Automated Text Messaging as an Adjunct to Cognitive Behavioral Therapy for Depression: A Clinical Trial
- Author(s): Aguilera, Adrian;
- Bruehlman-Senecal, Emma;
- Demasi, Orianna;
- Avila, Patricia
- et al.
Published Web Locationhttp://www.jmir.org/2017/5/e148/
Background: Cognitive Behavioral Therapy (CBT) for depression is efficacious, but effectiveness is limited when implemented in low-income settings due to engagement difficulties including nonadherence with skill-building homework and early discontinuation of treatment. Automated messaging can be used in clinical settings to increase dosage of depression treatment and encourage sustained engagement with psychotherapy.

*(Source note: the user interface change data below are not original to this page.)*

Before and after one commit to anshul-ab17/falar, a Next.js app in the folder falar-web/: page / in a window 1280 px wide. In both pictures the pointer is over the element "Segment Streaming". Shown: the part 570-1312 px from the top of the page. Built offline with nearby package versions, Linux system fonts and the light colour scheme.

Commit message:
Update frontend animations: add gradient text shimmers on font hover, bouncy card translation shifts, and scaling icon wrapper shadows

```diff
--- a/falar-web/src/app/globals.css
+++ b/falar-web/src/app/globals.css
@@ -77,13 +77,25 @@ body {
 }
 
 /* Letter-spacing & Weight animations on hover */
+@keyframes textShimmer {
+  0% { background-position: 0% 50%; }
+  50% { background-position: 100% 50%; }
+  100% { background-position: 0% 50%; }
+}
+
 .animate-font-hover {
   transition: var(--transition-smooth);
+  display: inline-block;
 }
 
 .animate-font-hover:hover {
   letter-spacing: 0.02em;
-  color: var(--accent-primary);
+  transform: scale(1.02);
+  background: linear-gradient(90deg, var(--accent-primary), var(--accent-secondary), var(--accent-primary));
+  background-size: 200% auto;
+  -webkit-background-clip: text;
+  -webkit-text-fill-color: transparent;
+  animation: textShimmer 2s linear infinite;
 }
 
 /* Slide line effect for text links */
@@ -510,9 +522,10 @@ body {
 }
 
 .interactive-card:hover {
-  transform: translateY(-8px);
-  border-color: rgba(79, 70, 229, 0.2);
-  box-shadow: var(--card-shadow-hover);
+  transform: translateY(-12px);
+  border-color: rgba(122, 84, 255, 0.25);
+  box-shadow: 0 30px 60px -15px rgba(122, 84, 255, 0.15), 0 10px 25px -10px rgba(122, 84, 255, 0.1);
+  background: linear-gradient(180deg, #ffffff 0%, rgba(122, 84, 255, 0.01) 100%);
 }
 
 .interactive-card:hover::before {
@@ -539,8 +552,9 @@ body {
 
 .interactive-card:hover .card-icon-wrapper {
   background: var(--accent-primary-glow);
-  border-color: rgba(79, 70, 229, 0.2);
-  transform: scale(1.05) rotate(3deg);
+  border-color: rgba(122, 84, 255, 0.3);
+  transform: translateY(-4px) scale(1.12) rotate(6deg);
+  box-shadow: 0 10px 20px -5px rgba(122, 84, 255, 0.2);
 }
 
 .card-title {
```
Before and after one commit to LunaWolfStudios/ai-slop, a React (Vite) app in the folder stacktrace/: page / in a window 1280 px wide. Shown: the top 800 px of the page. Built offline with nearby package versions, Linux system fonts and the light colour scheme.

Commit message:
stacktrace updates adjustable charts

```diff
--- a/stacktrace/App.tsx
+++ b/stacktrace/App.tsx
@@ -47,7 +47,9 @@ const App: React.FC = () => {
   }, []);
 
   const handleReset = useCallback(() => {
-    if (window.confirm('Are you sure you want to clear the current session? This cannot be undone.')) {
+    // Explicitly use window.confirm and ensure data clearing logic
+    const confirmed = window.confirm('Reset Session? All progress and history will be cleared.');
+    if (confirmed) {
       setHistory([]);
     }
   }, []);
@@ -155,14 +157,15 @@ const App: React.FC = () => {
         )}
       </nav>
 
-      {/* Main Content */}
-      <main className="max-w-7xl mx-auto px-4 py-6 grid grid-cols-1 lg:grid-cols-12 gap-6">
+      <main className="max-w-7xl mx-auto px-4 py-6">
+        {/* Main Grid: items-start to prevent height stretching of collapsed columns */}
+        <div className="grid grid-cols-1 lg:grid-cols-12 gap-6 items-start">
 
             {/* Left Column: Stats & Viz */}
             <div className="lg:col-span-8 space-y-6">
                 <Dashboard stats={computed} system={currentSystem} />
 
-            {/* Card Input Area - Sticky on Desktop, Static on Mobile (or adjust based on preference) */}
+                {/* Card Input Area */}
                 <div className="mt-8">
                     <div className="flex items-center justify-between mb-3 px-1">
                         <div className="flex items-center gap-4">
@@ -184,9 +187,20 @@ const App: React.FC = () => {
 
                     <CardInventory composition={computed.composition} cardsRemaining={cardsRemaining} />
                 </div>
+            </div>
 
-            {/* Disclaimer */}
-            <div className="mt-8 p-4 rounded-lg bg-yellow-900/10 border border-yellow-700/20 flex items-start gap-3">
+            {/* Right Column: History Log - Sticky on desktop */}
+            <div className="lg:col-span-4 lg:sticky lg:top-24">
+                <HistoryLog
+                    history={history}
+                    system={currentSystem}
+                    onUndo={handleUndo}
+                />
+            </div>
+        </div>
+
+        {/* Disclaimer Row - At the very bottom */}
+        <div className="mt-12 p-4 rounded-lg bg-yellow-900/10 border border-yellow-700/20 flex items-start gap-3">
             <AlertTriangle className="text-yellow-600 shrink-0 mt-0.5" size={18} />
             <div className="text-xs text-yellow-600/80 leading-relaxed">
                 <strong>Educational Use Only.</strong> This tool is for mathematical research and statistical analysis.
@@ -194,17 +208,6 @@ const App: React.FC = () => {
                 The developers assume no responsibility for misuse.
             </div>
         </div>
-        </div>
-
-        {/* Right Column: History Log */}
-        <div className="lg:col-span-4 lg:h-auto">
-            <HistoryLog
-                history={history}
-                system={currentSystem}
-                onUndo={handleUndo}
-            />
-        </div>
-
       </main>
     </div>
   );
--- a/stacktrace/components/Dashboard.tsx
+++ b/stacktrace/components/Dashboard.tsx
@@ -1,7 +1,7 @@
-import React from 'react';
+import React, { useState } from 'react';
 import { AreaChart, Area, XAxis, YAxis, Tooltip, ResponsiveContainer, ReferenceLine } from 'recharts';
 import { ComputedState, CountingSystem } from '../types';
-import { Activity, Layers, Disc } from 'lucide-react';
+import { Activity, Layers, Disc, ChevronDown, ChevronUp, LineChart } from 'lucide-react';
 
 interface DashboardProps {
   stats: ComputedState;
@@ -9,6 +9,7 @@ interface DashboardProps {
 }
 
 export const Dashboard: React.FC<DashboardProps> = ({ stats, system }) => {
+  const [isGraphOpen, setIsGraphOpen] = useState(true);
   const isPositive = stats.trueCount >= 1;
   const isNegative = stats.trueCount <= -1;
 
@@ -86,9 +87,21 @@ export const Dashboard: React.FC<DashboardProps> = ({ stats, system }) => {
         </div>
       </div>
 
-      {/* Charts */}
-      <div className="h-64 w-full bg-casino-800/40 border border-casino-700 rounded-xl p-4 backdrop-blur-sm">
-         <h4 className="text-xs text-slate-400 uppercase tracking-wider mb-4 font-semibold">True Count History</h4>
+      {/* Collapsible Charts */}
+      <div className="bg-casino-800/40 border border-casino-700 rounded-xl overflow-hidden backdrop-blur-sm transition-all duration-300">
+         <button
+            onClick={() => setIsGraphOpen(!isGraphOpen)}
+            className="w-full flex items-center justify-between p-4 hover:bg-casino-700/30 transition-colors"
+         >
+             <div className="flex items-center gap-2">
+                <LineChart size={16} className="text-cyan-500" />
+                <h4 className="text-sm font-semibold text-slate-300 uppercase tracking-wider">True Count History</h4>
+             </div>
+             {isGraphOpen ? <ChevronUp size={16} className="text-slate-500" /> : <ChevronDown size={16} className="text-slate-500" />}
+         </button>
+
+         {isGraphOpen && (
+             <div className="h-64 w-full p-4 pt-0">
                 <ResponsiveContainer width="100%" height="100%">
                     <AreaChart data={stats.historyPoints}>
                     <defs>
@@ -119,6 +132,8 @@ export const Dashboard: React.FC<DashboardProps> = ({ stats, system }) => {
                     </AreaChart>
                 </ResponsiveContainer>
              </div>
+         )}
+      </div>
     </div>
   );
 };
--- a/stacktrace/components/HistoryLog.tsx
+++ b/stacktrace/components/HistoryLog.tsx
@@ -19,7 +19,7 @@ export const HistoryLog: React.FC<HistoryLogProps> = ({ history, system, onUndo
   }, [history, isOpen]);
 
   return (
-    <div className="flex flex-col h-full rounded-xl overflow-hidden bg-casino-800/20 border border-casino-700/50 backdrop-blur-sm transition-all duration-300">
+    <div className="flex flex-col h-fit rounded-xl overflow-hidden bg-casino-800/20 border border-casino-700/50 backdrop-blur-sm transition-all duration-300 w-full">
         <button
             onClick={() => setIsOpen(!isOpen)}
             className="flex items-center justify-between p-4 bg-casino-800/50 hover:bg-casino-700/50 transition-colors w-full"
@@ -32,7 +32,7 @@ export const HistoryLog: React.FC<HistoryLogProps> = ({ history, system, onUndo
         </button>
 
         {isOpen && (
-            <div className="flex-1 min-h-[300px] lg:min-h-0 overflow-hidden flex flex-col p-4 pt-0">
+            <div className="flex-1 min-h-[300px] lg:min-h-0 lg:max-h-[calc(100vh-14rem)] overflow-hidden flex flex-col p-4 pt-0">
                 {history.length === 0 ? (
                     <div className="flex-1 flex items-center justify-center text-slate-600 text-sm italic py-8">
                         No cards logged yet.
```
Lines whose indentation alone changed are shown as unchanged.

Objectives: The aim of this study was to test whether a text messaging adjunct (mood monitoring text messages, treatment-related text messages, and a clinician dashboard to display patient data) increases engagement and improves clinical outcomes in a group CBT treatment for depression. Specifically, we aim to assess whether the text messaging adjunct led to an increase in group therapy sessions attended, an increase in duration of therapy attended, and reductions in Patient Health Questionnaire-9 item (PHQ-9) symptoms compared with the control condition of standard group CBT in a sample of low-income Spanish speaking Latino patients.
Methods: Patients in an outpatient behavioral health clinic were assigned to standard group CBT for depression (control condition; n=40) or the same treatment with the addition of a text messaging adjunct (n=45). The adjunct consisted of a daily mood monitoring message, a daily message reiterating the theme of that week’s content, and medication and appointment reminders. Mood data and qualitative responses were sent to a Web-based platform (HealthySMS) for review by the therapist and displayed in session as a tool for teaching CBT skills.
Results: Intent-to-treat analyses on therapy attendance during 16 sessions of weekly therapy found that patients assigned to the text messaging adjunct stayed in therapy significantly longer (median of 13.5 weeks before dropping out) than patients assigned to the control condition (median of 3 weeks before dropping out; Wilcoxon-Mann-Whitney z=−2.21, P=.03). Patients assigned to the text messaging adjunct also generally attended more sessions (median=6 sessions) during this period than patients assigned to the control condition (median =2.5 sessions), but the effect was not significant (Wilcoxon-Mann-Whitney z=−1.65, P=.10). Both patients assigned to the text messaging adjunct (B=−.29, 95% CI −0.38 to −0.19, z=−5.80, P<.001) and patients assigned to the control conditions (B=−.20, 95% CI −0.32 to −0.07, z=−3.12, P=.002) experienced significant decreases in depressive symptom severity over the course of treatment; however, the conditions did not significantly differ in their degree of symptom reduction.
Conclusions: This study provides support for automated text messaging as a tool to sustain engagement in CBT for depression over time. There were no differences in depression outcomes between conditions, but this may be influenced by low follow-up rates of patients who dropped out of treatment.